Ready, Set, Prep - 2016 Hurricane Season
Why is this year so unusual?
Several factors make the 2016 hurricane season different, especially around Houston:
- Even before the official start of the hurricane season, severe, slow-moving storms caused rivers in southeastern Texas to swell to record highs. This has resulted in heavy flooding in the Houston area. With more storms continuing, these rivers have not reached their peak surges, so there is potential for even more flooding.
- The past 3 years have seen below-average hurricane activity. The National Oceanic and Atmospheric Administration (NOAA) predicts that the most likely scenario this year is near-normal activity, meaning more storms than we have seen in a while. This is typical when moving from an El Niño to a La Niña year.
- On the other hand, this is an especially difficult year to predict hurricanes. An alternative—although less likely—scenario that NOAA is considering is another below-average year. As NOAA explains, the lower activity in past years is possibly indicating an end to a high-activity era that began in 1995. If this is the case, the trend of recent years will continue in spite of La Niña.

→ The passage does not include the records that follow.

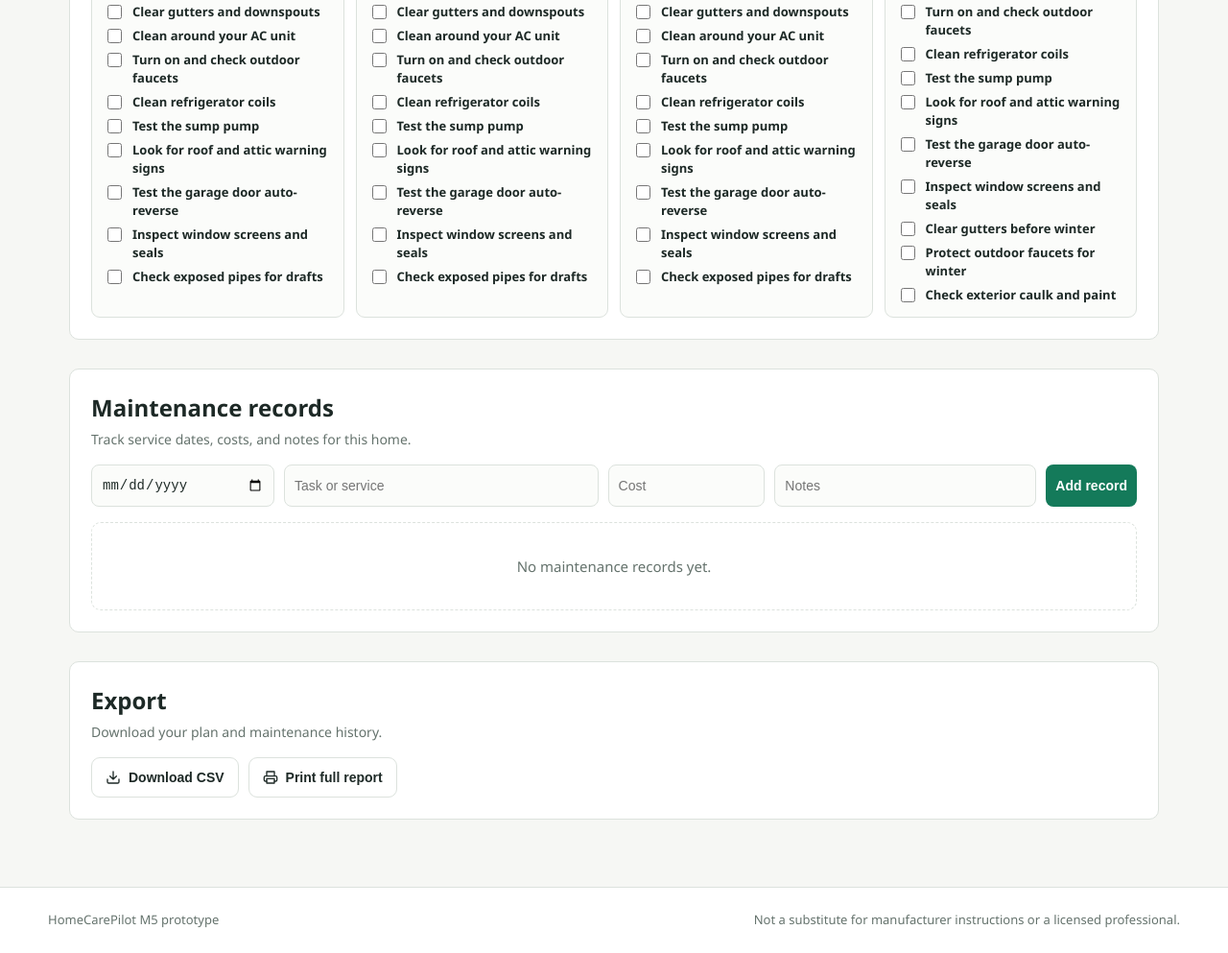
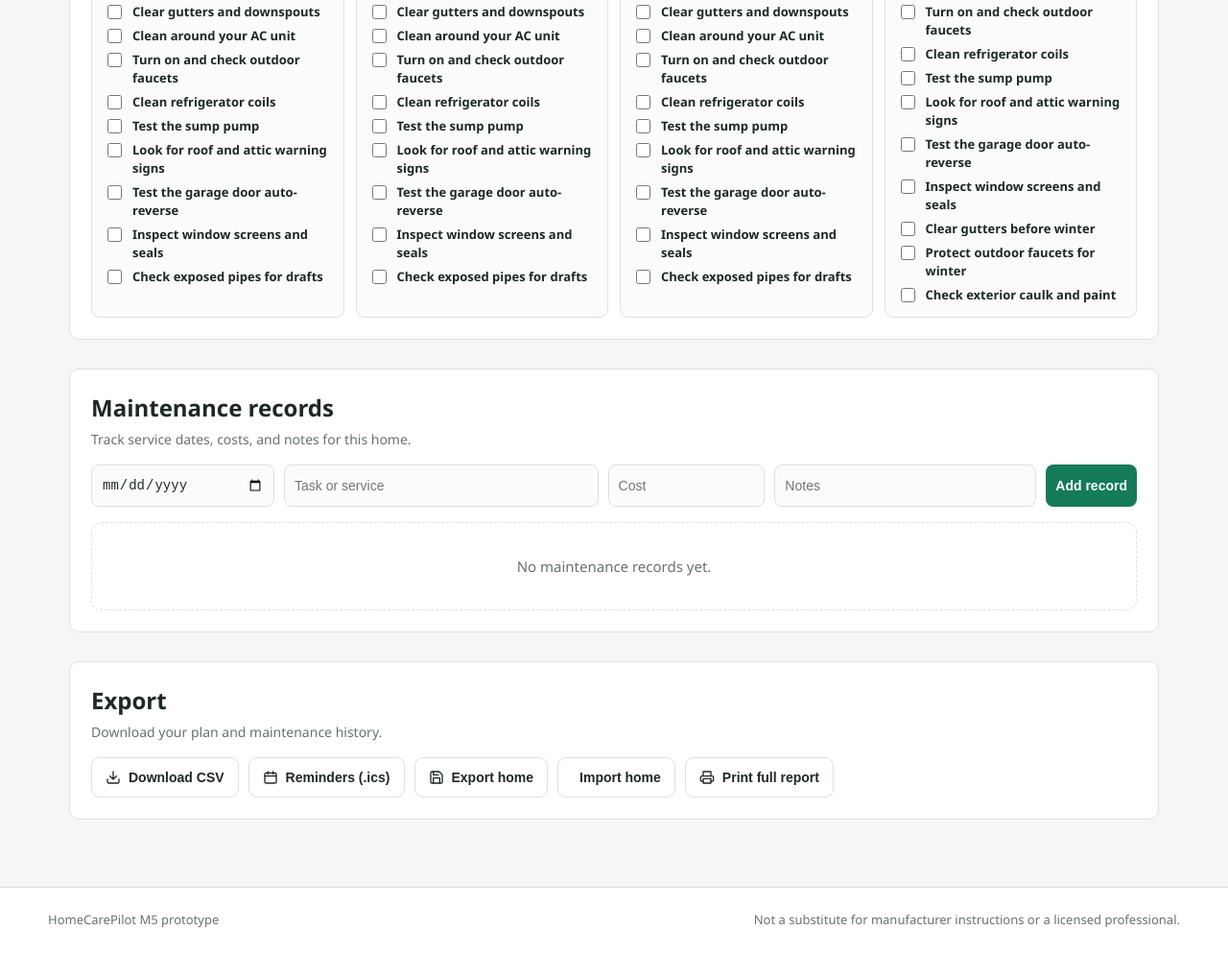
Before and after one commit to phoebobo/HomeCare, a plain HTML site: page index.html in a window 1280 px wide. Shown: the part 2588-3581 px from the top of the page at 96% size. Drawn offline with Linux system fonts and the light colour scheme.

Commit message:
Add home profile sharing, ICS reminders, and UK/EU notes

```diff
--- a/index.html
+++ b/index.html
@@ -147,6 +147,10 @@
       </div>
       <div class="action-row">
         <button class="secondary-btn" id="exportCsvBtn"><span data-icon="download"></span> Download CSV</button>
+        <button class="secondary-btn" id="exportIcsBtn"><span data-icon="calendar"></span> Reminders (.ics)</button>
+        <button class="secondary-btn" id="exportHomeBtn"><span data-icon="save"></span> Export home</button>
+        <button class="secondary-btn" id="importHomeBtn"><span data-icon="upload"></span> Import home</button>
+        <input id="importHomeInput" type="file" accept=".json" hidden>
         <button class="secondary-btn" id="printFullBtn"><span data-icon="printer"></span> Print full report</button>
       </div>
     </section>
```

Adding to the unpredictability is a growing mass of cold water known as a “cold blob” that is located in the northern Atlantic Ocean. According to Accuweather.com, it too, can offset the effects of a La Niña year.
If currents move the cold blob southward and then toward tropical waters where hurricanes originate, cooling water temperatures could limit the formation of tropical storms. The cold blob could also cool water temperatures by changing deep ocean currents and thus water salinity. If neither activity takes place, tropical waters will remain warmer and more conducive to storm production.

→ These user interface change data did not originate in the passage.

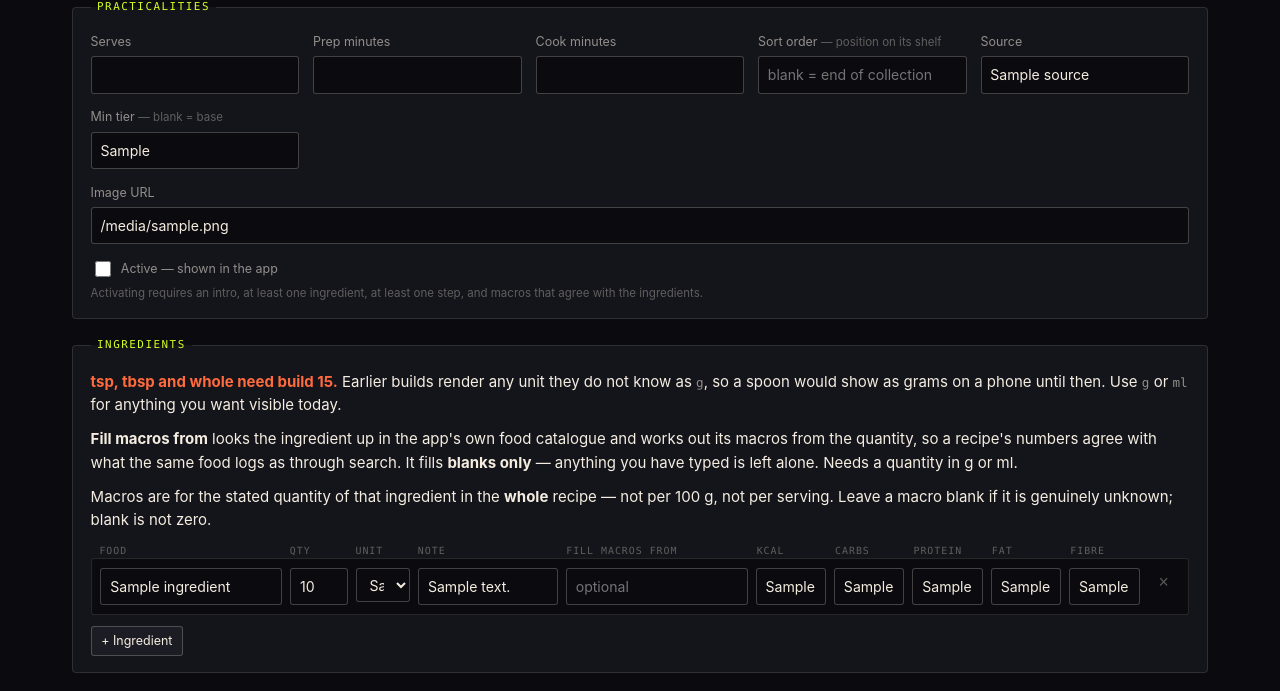
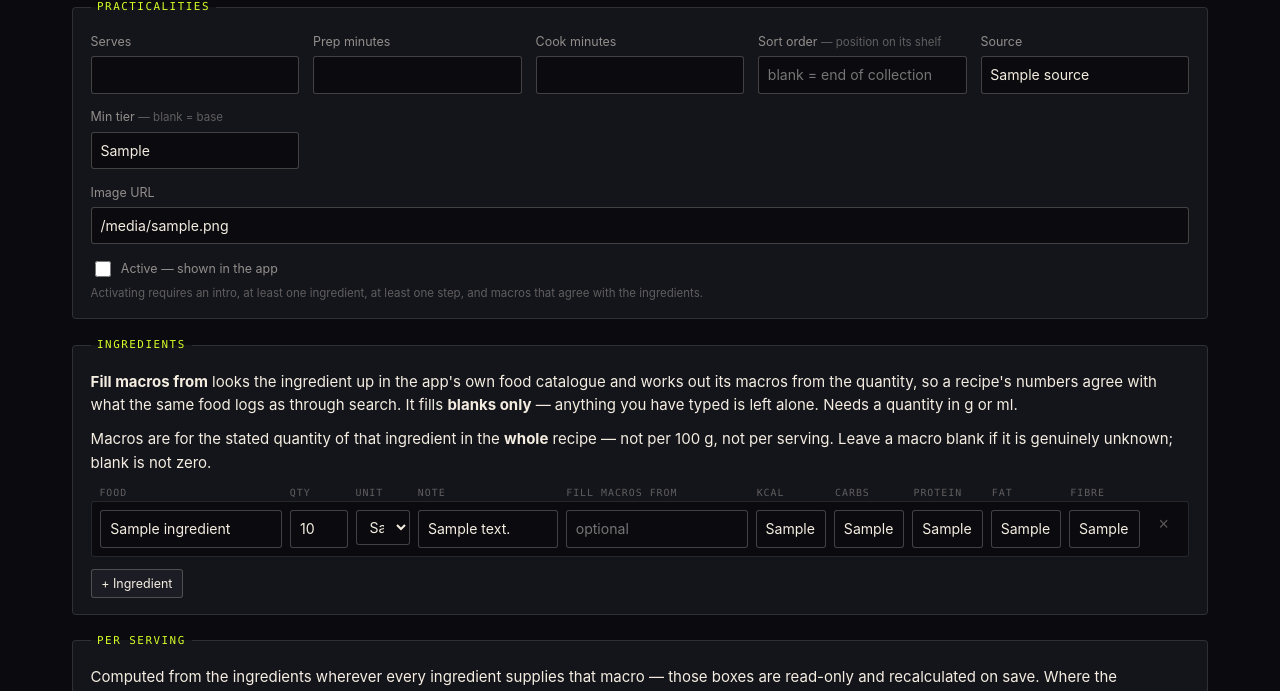
Before and after one commit to emmahchromatic-web/virra, a FastAPI app: template tools/admin/admin/templates/recipe_edit.html in a window 1280 px wide. Shown: the part 914-1605 px from the top of the page. Run offline with FastAPI, Linux system fonts and the light colour scheme; the template is opened without the code that fills it: most values are stand-ins (such as "Sample title", 1, 10 or a date in 2020).

Commit message:
Drop the build-15 warning from the ingredient form
Build 15 is now in production, and it is the first build that prints tsp, tbsp
and whole-item quantities as written. The warning told Emma to avoid those units
because earlier builds rendered them as grams; left in place it would now steer
her away from units that work.

Also removes UNITS_NEEDING_BUILD_15, which was defined and never read.

Co-Authored-By: Claude Opus 5 <noreply@anthropic.com>

```diff
--- a/tools/admin/admin/templates/recipe_edit.html
+++ b/tools/admin/admin/templates/recipe_edit.html
@@ -96,11 +96,6 @@
     <fieldset>
       <legend>Ingredients</legend>
       <p class="hint" style="margin:0 0 0.7rem">
-        <b style="color:var(--dawn)">tsp, tbsp and whole need build 15.</b> Earlier builds render any
-        unit they do not know as <code>g</code>, so a spoon would show as grams on a phone until then.
-        Use <code>g</code> or <code>ml</code> for anything you want visible today.
-      </p>
-      <p class="hint" style="margin:0 0 0.7rem">
         <b>Fill macros from</b> looks the ingredient up in the app's own food catalogue and works out
         its macros from the quantity, so a recipe's numbers agree with what the same food logs as
         through search. It fills <b>blanks only</b> &mdash; anything you have typed is left alone.
--- a/tools/admin/admin/validators.py
+++ b/tools/admin/admin/validators.py
@@ -28,10 +28,9 @@ UNIT_LABELS = {
     "tbsp": "tbsp",
     "unit": "x",       # 1 red pepper, 2 eggs: the app prints these as "1x"
 }
-# Spoons and counts are presentation only, and the app has to know how to print
-# them. Anything here that the installed build does not understand renders as
-# grams, so these two need build 15 before they are safe to use.
-UNITS_NEEDING_BUILD_15 = ("tsp", "tbsp", "unit")
+# Spoons and counts are presentation only: the app prints them as written ("1 tsp",
+# "1x") and never converts them. Builds before 15 did not know them and fell back
+# to grams; build 15 is the first that can display every unit here.
 
 MACROS = ("calories", "carbs_g", "protein_g", "fat_g", "fibre_g")
 MACRO_LABELS = {
```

How will these factors affect your community?
With the ongoing threat of flooding in Houston, hurricanes or even tropical storms will only add to existing problems. The 2016 CoreLogic Storm Surge Report lists Houston as #7 among metropolitan areas at risk from storm surges. The report reveals that 280,112 homes could potentially be affected by hurricanes this year. The estimated reconstruction value cost (RCV) could total more than $260 million.
Normal hurricane activity means that one to four major hurricanes (with winds of 111 mph or more) are likely. But a hurricane doesn’t have to be major to cause devastating damage. Hurricane Sandy was not in the most severe category, yet it caused incredible destruction. As vulnerable as Houston is, your community must be prepared even in the event of a lesser storm.
What can you do before a hurricane strikes?
Although you can’t predict the severity of this year’s hurricane season, you can have everything in place so that you’ll be ready. The best way to prepare is to tailor a disaster response plan to your community that includes:
- Safe escape routes for residents
- Preservation of the association’s digital assets
- A source of electricity for critical areas
- Establishment of vendor contracts to help with prep, clean up, and repairs
- Insurance considerations
We all hope that the 2016 hurricane season will be relatively uneventful. However, if a hurricane does strike, being prepared will make a big difference in minimizing the impact. Get your community ready today by contacting FirstService Residential, Houston’s leading HOA management company.